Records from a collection

•••

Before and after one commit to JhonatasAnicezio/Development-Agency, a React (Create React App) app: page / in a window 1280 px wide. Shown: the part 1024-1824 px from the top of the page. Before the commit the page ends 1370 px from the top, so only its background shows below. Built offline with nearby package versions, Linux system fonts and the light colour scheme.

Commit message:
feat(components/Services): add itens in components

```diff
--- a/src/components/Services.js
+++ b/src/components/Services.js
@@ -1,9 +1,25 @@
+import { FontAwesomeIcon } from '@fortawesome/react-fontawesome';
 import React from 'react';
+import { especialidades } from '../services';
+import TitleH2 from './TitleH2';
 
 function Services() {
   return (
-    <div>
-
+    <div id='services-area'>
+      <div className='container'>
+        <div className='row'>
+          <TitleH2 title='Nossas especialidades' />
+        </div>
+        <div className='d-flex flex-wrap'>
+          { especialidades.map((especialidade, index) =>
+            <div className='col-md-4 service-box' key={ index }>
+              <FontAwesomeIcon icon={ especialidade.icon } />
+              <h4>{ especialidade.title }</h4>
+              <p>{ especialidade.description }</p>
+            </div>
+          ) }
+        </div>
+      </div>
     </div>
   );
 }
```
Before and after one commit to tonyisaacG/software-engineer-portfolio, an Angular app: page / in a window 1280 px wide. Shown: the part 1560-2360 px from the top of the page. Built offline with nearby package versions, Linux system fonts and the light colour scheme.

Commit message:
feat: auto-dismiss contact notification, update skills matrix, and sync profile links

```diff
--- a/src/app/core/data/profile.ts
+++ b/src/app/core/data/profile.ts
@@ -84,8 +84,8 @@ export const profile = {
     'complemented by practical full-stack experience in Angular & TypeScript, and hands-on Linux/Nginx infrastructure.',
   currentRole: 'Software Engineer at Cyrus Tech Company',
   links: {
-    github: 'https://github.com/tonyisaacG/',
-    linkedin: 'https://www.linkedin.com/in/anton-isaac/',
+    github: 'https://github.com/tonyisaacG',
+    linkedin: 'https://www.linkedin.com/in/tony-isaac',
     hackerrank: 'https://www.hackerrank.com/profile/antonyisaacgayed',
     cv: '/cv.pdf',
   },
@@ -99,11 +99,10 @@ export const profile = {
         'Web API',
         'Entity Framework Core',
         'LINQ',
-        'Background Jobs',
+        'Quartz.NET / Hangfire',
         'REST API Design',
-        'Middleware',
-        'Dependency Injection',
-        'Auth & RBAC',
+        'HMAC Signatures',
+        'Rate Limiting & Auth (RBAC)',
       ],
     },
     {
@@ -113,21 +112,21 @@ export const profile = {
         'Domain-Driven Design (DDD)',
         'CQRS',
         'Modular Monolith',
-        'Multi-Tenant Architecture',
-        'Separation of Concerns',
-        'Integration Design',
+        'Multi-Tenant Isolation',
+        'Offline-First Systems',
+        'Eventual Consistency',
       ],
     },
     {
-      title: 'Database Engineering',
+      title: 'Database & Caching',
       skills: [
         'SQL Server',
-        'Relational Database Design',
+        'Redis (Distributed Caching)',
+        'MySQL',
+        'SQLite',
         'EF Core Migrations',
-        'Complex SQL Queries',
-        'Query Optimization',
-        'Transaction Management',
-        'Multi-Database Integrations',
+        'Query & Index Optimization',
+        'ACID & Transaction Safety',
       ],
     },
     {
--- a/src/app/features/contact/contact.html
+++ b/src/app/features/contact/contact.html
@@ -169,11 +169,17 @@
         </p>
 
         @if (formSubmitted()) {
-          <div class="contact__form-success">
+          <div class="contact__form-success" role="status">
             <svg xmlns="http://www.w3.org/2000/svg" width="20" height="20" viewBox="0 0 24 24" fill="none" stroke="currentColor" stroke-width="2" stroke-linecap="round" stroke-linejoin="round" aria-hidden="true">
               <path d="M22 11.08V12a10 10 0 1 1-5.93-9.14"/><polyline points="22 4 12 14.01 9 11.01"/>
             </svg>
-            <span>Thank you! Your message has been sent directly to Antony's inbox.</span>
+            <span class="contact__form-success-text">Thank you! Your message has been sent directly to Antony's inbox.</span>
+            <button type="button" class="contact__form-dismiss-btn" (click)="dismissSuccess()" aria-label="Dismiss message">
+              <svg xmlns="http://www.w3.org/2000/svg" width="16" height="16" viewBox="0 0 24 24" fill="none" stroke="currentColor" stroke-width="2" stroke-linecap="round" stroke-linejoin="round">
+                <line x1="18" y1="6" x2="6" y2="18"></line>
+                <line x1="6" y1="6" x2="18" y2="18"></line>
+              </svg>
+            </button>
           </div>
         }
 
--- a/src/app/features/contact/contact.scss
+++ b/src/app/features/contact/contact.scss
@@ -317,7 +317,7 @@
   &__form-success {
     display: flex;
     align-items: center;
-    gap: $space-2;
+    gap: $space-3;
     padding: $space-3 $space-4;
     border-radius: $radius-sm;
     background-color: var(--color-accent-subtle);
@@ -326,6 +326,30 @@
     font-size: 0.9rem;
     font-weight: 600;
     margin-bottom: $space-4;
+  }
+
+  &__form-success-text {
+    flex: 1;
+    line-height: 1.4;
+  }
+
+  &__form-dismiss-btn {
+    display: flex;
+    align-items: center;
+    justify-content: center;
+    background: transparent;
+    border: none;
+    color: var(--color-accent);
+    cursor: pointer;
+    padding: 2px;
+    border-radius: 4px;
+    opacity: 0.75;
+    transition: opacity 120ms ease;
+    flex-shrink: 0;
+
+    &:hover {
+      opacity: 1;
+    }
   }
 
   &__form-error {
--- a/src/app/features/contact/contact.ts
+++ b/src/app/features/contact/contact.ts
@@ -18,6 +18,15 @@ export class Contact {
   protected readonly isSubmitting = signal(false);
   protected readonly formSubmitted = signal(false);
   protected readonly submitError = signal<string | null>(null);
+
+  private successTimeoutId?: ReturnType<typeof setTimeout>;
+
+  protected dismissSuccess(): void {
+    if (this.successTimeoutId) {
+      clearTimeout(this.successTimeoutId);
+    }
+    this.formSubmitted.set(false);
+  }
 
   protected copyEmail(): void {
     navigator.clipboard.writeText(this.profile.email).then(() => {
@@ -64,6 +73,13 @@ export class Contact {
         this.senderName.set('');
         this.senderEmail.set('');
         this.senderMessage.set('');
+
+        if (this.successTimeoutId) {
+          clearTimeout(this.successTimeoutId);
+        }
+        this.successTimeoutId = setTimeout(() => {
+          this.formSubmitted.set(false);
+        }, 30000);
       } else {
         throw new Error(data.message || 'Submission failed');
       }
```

•••

Task to complete
Your answer should repeat every entry exactly.

Response area
Before and after one commit to JhonatasAnicezio/Development-Agency, a React (Create React App) app: page / in a window 1280 px wide. Shown: the part 1024-1824 px from the top of the page. Before the commit the page ends 1370 px from the top, so only its background shows below. Built offline with nearby package versions, Linux system fonts and the light colour scheme.

Commit message:
feat(components/Services): add itens in components

```diff
--- a/src/components/Services.js
+++ b/src/components/Services.js
@@ -1,9 +1,25 @@
+import { FontAwesomeIcon } from '@fortawesome/react-fontawesome';
 import React from 'react';
+import { especialidades } from '../services';
+import TitleH2 from './TitleH2';
 
 function Services() {
   return (
-    <div>
-
+    <div id='services-area'>
+      <div className='container'>
+        <div className='row'>
+          <TitleH2 title='Nossas especialidades' />
+        </div>
+        <div className='d-flex flex-wrap'>
+          { especialidades.map((especialidade, index) =>
+            <div className='col-md-4 service-box' key={ index }>
+              <FontAwesomeIcon icon={ especialidade.icon } />
+              <h4>{ especialidade.title }</h4>
+              <p>{ especialidade.description }</p>
+            </div>
+          ) }
+        </div>
+      </div>
     </div>
   );
 }
```
Before and after one commit to tonyisaacG/software-engineer-portfolio, an Angular app: page / in a window 1280 px wide. Shown: the part 1560-2360 px from the top of the page. Built offline with nearby package versions, Linux system fonts and the light colour scheme.

Commit message:
feat: auto-dismiss contact notification, update skills matrix, and sync profile links

```diff
--- a/src/app/core/data/profile.ts
+++ b/src/app/core/data/profile.ts
@@ -84,8 +84,8 @@ export const profile = {
     'complemented by practical full-stack experience in Angular & TypeScript, and hands-on Linux/Nginx infrastructure.',
   currentRole: 'Software Engineer at Cyrus Tech Company',
   links: {
-    github: 'https://github.com/tonyisaacG/',
-    linkedin: 'https://www.linkedin.com/in/anton-isaac/',
+    github: 'https://github.com/tonyisaacG',
+    linkedin: 'https://www.linkedin.com/in/tony-isaac',
     hackerrank: 'https://www.hackerrank.com/profile/antonyisaacgayed',
     cv: '/cv.pdf',
   },
@@ -99,11 +99,10 @@ export const profile = {
         'Web API',
         'Entity Framework Core',
         'LINQ',
-        'Background Jobs',
+        'Quartz.NET / Hangfire',
         'REST API Design',
-        'Middleware',
-        'Dependency Injection',
-        'Auth & RBAC',
+        'HMAC Signatures',
+        'Rate Limiting & Auth (RBAC)',
       ],
     },
     {
@@ -113,21 +112,21 @@ export const profile = {
         'Domain-Driven Design (DDD)',
         'CQRS',
         'Modular Monolith',
-        'Multi-Tenant Architecture',
-        'Separation of Concerns',
-        'Integration Design',
+        'Multi-Tenant Isolation',
+        'Offline-First Systems',
+        'Eventual Consistency',
       ],
     },
     {
-      title: 'Database Engineering',
+      title: 'Database & Caching',
       skills: [
         'SQL Server',
-        'Relational Database Design',
+        'Redis (Distributed Caching)',
+        'MySQL',
+        'SQLite',
         'EF Core Migrations',
-        'Complex SQL Queries',
-        'Query Optimization',
-        'Transaction Management',
-        'Multi-Database Integrations',
+        'Query & Index Optimization',
+        'ACID & Transaction Safety',
       ],
     },
     {
--- a/src/app/features/contact/contact.html
+++ b/src/app/features/contact/contact.html
@@ -169,11 +169,17 @@
         </p>
 
         @if (formSubmitted()) {
-          <div class="contact__form-success">
+          <div class="contact__form-success" role="status">
             <svg xmlns="http://www.w3.org/2000/svg" width="20" height="20" viewBox="0 0 24 24" fill="none" stroke="currentColor" stroke-width="2" stroke-linecap="round" stroke-linejoin="round" aria-hidden="true">
               <path d="M22 11.08V12a10 10 0 1 1-5.93-9.14"/><polyline points="22 4 12 14.01 9 11.01"/>
             </svg>
-            <span>Thank you! Your message has been sent directly to Antony's inbox.</span>
+            <span class="contact__form-success-text">Thank you! Your message has been sent directly to Antony's inbox.</span>
+            <button type="button" class="contact__form-dismiss-btn" (click)="dismissSuccess()" aria-label="Dismiss message">
+              <svg xmlns="http://www.w3.org/2000/svg" width="16" height="16" viewBox="0 0 24 24" fill="none" stroke="currentColor" stroke-width="2" stroke-linecap="round" stroke-linejoin="round">
+                <line x1="18" y1="6" x2="6" y2="18"></line>
+                <line x1="6" y1="6" x2="18" y2="18"></line>
+              </svg>
+            </button>
           </div>
         }
 
--- a/src/app/features/contact/contact.scss
+++ b/src/app/features/contact/contact.scss
@@ -317,7 +317,7 @@
   &__form-success {
     display: flex;
     align-items: center;
-    gap: $space-2;
+    gap: $space-3;
     padding: $space-3 $space-4;
     border-radius: $radius-sm;
     background-color: var(--color-accent-subtle);
@@ -326,6 +326,30 @@
     font-size: 0.9rem;
     font-weight: 600;
     margin-bottom: $space-4;
+  }
+
+  &__form-success-text {
+    flex: 1;
+    line-height: 1.4;
+  }
+
+  &__form-dismiss-btn {
+    display: flex;
+    align-items: center;
+    justify-content: center;
+    background: transparent;
+    border: none;
+    color: var(--color-accent);
+    cursor: pointer;
+    padding: 2px;
+    border-radius: 4px;
+    opacity: 0.75;
+    transition: opacity 120ms ease;
+    flex-shrink: 0;
+
+    &:hover {
+      opacity: 1;
+    }
   }
 
   &__form-error {
--- a/src/app/features/contact/contact.ts
+++ b/src/app/features/contact/contact.ts
@@ -18,6 +18,15 @@ export class Contact {
   protected readonly isSubmitting = signal(false);
   protected readonly formSubmitted = signal(false);
   protected readonly submitError = signal<string | null>(null);
+
+  private successTimeoutId?: ReturnType<typeof setTimeout>;
+
+  protected dismissSuccess(): void {
+    if (this.successTimeoutId) {
+      clearTimeout(this.successTimeoutId);
+    }
+    this.formSubmitted.set(false);
+  }
 
   protected copyEmail(): void {
     navigator.clipboard.writeText(this.profile.email).then(() => {
@@ -64,6 +73,13 @@ export class Contact {
         this.senderName.set('');
         this.senderEmail.set('');
         this.senderMessage.set('');
+
+        if (this.successTimeoutId) {
+          clearTimeout(this.successTimeoutId);
+        }
+        this.successTimeoutId = setTimeout(() => {
+          this.formSubmitted.set(false);
+        }, 30000);
       } else {
         throw new Error(data.message || 'Submission failed');
       }
```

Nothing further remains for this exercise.